PT terminals increase speed and safety of wiring
Altdorf, 25. September 2015 – E-T-A Elektrotechnische Apparate GmbH, located in Altdorf near Nuremberg, presents the 3120-PT thermal circuit breaker/switch combination with push-in terminal adapters, an innovative version of the well-proven 3120 model. The device for use in apparatus, machinery and systems unites protection and ON/OFF operation in a very confined space. The push-in technology allows pushing in rigid conductors or conductors with wire end ferrules easily, safely and quickly into the terminals without any additional tools. The conductor itself opens the contact springs. The push-in forces required are much smaller compared to other direct connection technologies. This helps to prevent material fatigue in series assembly.
Safety is paramount: The connection by means of push-in technology is protected against brush contact. This excludes hazardous electric shocks. The contact spring is made of high-end spring steel and enables high contact and pull-out forces. Due to the high contact pressure the connection withstands even highest shock and vibration values.
Thanks to no-tool wiring the push-in connection technology is also suitable for installation areas where space is at a premium and where the wiring is hard to access. The conductors can easily and reliably be plugged in single-handed. A conventional screw driver is sufficient to remove the conductor.
E-T-A’s 3120 circuit breaker type has been one of the best-selling devices of the E-T-A product range for years. Thanks to its double function - ON/OFF switch and overcurrent protection in a single component - it supports design engineers when trying to reduce the number of components. In addition less components normally also allow a space-saving and thus more compact design of products. Type 3120 is very often installed in medical and laboratory equipment as well as in professional tools, household appliances and in apparatus and machine construction.
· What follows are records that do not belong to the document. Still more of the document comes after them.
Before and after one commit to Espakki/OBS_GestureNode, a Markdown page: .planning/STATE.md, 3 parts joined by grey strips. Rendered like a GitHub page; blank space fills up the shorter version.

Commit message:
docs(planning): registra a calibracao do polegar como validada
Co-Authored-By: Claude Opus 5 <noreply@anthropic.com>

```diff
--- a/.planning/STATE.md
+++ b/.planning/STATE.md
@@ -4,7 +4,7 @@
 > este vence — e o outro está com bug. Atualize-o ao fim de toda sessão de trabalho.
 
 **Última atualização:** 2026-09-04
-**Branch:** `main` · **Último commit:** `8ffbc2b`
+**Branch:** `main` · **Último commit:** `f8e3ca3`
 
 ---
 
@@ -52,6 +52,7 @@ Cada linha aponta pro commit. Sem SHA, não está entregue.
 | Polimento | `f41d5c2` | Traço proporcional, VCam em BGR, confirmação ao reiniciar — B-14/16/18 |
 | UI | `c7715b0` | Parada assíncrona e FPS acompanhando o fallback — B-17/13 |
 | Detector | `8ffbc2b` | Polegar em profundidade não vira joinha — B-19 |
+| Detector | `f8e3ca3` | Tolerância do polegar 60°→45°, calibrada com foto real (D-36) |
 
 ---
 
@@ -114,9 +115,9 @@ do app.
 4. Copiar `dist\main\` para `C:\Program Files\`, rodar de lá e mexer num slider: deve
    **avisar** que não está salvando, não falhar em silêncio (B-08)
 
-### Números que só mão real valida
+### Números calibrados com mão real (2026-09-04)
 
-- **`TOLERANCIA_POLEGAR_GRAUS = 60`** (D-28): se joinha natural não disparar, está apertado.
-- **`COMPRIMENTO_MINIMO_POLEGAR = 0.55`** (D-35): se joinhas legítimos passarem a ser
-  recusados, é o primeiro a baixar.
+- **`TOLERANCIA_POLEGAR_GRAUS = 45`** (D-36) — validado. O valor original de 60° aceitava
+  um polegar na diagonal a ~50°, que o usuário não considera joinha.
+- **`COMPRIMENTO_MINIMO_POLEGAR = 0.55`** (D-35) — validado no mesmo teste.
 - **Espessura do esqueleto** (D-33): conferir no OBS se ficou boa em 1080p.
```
3120-PT thermal circuit breaker uses state-of-the-art push-in technology. (photo: E-T-A)